For the word "sess", report how many lines of the records below contain it, and nothing more.

(Extracted data entries)

=== Begin Enclosure ===

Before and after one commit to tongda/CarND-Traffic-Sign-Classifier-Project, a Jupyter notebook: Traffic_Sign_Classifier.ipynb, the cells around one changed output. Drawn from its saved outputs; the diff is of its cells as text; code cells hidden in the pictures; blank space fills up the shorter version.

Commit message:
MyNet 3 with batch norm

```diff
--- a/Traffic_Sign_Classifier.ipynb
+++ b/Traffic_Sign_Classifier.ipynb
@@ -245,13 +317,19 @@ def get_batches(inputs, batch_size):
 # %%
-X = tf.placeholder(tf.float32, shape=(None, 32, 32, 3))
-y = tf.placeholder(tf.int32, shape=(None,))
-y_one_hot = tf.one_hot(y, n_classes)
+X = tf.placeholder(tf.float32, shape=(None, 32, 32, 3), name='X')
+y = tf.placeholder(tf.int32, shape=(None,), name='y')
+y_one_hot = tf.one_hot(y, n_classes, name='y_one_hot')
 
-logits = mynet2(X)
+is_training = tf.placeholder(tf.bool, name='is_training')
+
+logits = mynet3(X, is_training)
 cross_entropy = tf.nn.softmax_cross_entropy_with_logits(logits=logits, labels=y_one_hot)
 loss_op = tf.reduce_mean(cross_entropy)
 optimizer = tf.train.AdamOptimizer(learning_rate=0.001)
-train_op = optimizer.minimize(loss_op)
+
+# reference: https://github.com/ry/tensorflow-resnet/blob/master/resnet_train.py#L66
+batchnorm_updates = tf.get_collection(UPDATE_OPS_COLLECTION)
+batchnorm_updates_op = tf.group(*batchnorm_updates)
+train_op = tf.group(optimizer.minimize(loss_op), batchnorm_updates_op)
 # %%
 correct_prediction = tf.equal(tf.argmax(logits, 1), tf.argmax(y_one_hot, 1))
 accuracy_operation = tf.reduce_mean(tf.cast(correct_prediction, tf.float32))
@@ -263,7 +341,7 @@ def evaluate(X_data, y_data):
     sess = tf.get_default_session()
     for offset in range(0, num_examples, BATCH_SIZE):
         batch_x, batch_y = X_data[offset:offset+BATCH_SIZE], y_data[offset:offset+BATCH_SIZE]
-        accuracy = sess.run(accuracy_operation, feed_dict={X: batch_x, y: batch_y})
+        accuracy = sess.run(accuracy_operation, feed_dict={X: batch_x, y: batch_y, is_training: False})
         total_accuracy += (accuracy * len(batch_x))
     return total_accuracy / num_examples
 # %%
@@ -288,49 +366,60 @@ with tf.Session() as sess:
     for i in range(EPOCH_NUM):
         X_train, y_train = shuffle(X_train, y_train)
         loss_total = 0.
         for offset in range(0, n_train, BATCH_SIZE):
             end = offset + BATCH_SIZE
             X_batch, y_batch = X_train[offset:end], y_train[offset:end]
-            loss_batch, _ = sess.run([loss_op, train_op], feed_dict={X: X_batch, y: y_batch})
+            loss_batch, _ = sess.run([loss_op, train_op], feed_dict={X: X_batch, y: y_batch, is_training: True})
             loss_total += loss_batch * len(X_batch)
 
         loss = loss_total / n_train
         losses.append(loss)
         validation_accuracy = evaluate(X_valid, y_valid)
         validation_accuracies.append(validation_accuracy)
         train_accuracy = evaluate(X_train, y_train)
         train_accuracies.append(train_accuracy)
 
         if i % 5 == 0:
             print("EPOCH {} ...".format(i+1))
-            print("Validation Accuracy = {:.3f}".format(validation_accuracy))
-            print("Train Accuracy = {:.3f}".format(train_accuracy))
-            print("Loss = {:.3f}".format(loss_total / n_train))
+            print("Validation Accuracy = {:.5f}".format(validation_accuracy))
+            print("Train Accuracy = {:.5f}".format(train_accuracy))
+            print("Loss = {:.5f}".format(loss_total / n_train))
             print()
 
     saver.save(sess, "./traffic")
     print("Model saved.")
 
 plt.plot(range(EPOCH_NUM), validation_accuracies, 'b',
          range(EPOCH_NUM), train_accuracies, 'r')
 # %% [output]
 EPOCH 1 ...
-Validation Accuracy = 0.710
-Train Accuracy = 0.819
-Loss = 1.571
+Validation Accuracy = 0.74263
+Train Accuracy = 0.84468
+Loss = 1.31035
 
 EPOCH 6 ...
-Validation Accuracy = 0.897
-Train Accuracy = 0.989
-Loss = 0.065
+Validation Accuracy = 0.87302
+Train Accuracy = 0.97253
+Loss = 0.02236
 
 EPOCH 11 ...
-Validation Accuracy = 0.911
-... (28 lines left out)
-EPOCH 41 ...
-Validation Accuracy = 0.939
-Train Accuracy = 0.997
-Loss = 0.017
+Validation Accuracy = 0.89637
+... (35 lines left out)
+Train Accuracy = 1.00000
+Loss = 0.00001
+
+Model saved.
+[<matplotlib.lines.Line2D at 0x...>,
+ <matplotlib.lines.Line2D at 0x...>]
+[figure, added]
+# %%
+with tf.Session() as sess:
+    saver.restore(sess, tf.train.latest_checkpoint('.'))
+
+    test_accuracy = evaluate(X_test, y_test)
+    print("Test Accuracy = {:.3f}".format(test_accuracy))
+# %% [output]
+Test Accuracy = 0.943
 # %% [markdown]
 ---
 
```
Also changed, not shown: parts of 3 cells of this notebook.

=== End Enclosure ===

**Output for this task**
9